(REQUIRED ACTION):
Would you return each entry exactly as written, omitting any pictures?
○ ○ ○ ○ ○
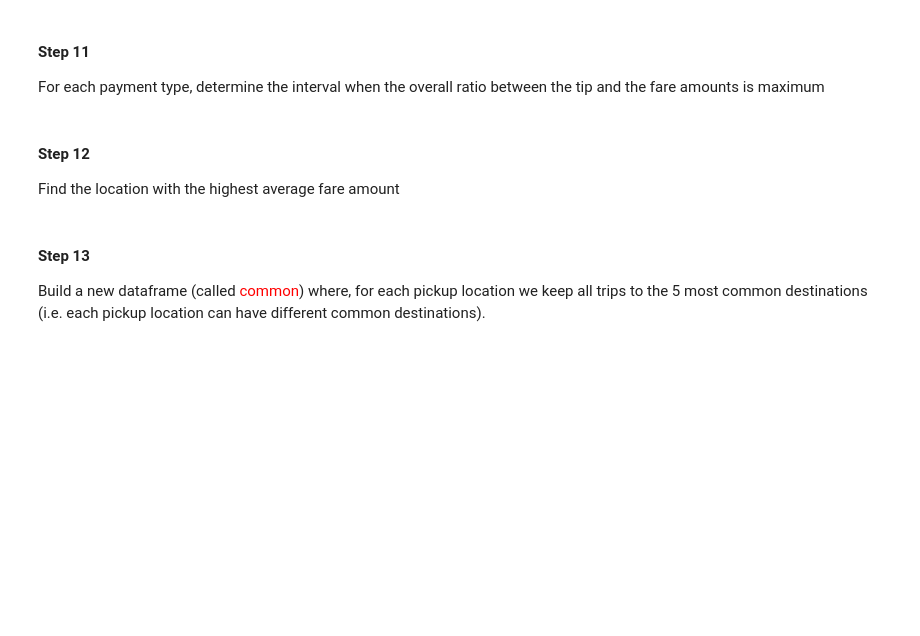
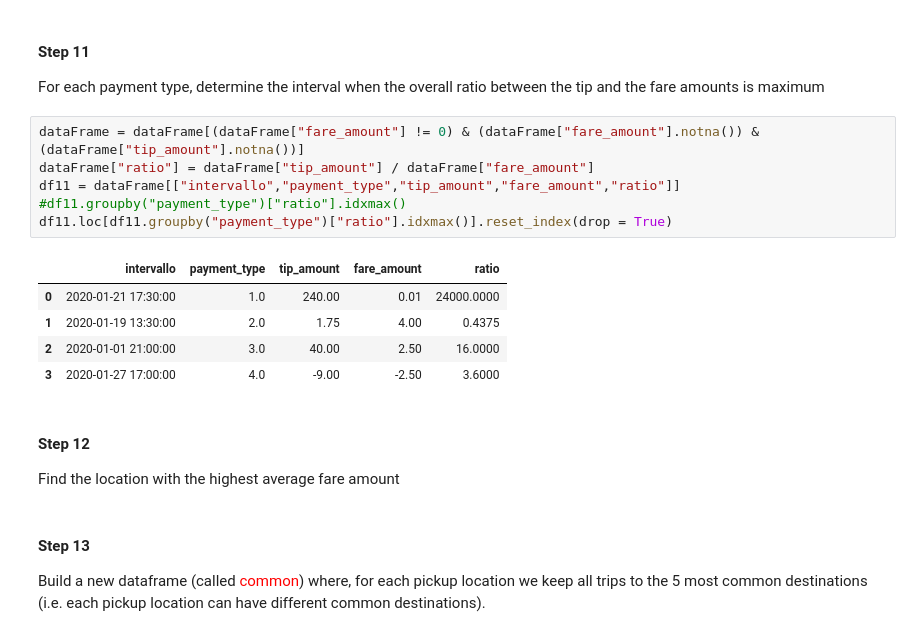
Before and after one commit to Cova18/Fondamenti-di-Informatica, a Jupyter notebook: Proggetto_Informatica.ipynb, the cells around one changed output. Cells and saved outputs as stored; diff of their text form; blank space fills up the shorter version.

```diff
--- a/Proggetto_Informatica.ipynb
+++ b/Proggetto_Informatica.ipynb
@@ -165,6 +188,18 @@ For each payment type, determine the interval when the average fare amount is ma
 # %% [markdown]
 #### Step 11
 For each payment type, determine the interval when the overall ratio between the tip and the fare amounts is maximum
+# %%
+dataFrame = dataFrame[(dataFrame["fare_amount"] != 0) & (dataFrame["fare_amount"].notna()) & (dataFrame["tip_amount"].notna())]
+dataFrame["ratio"] = dataFrame["tip_amount"] / dataFrame["fare_amount"]
+df11 = dataFrame[["intervallo","payment_type","tip_amount","fare_amount","ratio"]]
+#df11.groupby("payment_type")["ratio"].idxmax()
+df11.loc[df11.groupby("payment_type")["ratio"].idxmax()].reset_index(drop = True)
+# %% [output]
+|  | intervallo | payment_type | tip_amount | fare_amount | ratio |
+| 0 | 2020-01-21 17:30:00 | 1.0 | 240.00 | 0.01 | 24000.0000 |
+| 1 | 2020-01-19 13:30:00 | 2.0 | 1.75 | 4.00 | 0.4375 |
+| 2 | 2020-01-01 21:00:00 | 3.0 | 40.00 | 2.50 | 16.0000 |
+| 3 | 2020-01-27 17:00:00 | 4.0 | -9.00 | -2.50 | 3.6000 |
 # %% [markdown]
 #### Step 12
 Find the location with the highest average fare amount
```
Also changed, not shown: parts of 2 cells of this notebook.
○ ○ ○ ○ ○
(WRITTEN RESPONSE):
Before and after one commit to Cova18/Fondamenti-di-Informatica, a Jupyter notebook: Proggetto_Informatica.ipynb, the cells around one changed output. Cells and saved outputs as stored; diff of their text form; blank space fills up the shorter version.

```diff
--- a/Proggetto_Informatica.ipynb
+++ b/Proggetto_Informatica.ipynb
@@ -165,6 +188,18 @@ For each payment type, determine the interval when the average fare amount is ma
 # %% [markdown]
 #### Step 11
 For each payment type, determine the interval when the overall ratio between the tip and the fare amounts is maximum
+# %%
+dataFrame = dataFrame[(dataFrame["fare_amount"] != 0) & (dataFrame["fare_amount"].notna()) & (dataFrame["tip_amount"].notna())]
+dataFrame["ratio"] = dataFrame["tip_amount"] / dataFrame["fare_amount"]
+df11 = dataFrame[["intervallo","payment_type","tip_amount","fare_amount","ratio"]]
+#df11.groupby("payment_type")["ratio"].idxmax()
+df11.loc[df11.groupby("payment_type")["ratio"].idxmax()].reset_index(drop = True)
+# %% [output]
+|  | intervallo | payment_type | tip_amount | fare_amount | ratio |
+| 0 | 2020-01-21 17:30:00 | 1.0 | 240.00 | 0.01 | 24000.0000 |
+| 1 | 2020-01-19 13:30:00 | 2.0 | 1.75 | 4.00 | 0.4375 |
+| 2 | 2020-01-01 21:00:00 | 3.0 | 40.00 | 2.50 | 16.0000 |
+| 3 | 2020-01-27 17:00:00 | 4.0 | -9.00 | -2.50 | 3.6000 |
 # %% [markdown]
 #### Step 12
 Find the location with the highest average fare amount
```
Also changed, not shown: parts of 2 cells of this notebook.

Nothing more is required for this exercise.